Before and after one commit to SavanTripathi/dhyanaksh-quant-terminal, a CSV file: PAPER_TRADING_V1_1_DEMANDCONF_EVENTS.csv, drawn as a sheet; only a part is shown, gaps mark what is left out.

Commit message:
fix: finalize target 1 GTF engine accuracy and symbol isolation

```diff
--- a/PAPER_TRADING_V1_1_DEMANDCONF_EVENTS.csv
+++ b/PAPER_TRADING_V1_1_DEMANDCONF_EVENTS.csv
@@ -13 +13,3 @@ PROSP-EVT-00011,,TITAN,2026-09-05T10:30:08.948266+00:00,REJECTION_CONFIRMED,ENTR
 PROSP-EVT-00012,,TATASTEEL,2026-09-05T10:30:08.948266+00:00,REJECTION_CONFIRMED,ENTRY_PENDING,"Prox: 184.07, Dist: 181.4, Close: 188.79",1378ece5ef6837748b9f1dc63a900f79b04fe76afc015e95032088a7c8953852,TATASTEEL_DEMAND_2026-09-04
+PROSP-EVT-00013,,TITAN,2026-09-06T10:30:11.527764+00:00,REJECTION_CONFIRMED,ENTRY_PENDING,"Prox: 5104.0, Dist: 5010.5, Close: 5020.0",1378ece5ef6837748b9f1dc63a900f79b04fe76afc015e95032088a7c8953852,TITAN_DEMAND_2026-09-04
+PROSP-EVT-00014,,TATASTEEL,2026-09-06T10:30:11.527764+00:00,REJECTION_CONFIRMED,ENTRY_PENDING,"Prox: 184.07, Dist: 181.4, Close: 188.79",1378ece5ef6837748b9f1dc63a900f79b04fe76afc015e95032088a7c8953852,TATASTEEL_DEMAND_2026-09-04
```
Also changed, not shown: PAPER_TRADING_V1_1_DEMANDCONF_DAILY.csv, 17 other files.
--------------------------------
- WORK ORDER: Filter the records above down to the lines that hold the string "TITAN".

- FINAL ANSWER:
@@ -13 +13,3 @@ PROSP-EVT-00011,,TITAN,2026-09-05T10:30:08.948266+00:00,REJECTION_CONFIRMED,ENTR
+PROSP-EVT-00013,,TITAN,2026-09-06T10:30:11.527764+00:00,REJECTION_CONFIRMED,ENTRY_PENDING,"Prox: 5104.0, Dist: 5010.5, Close: 5020.0",1378ece5ef6837748b9f1dc63a900f79b04fe76afc015e95032088a7c8953852,TITAN_DEMAND_2026-09-04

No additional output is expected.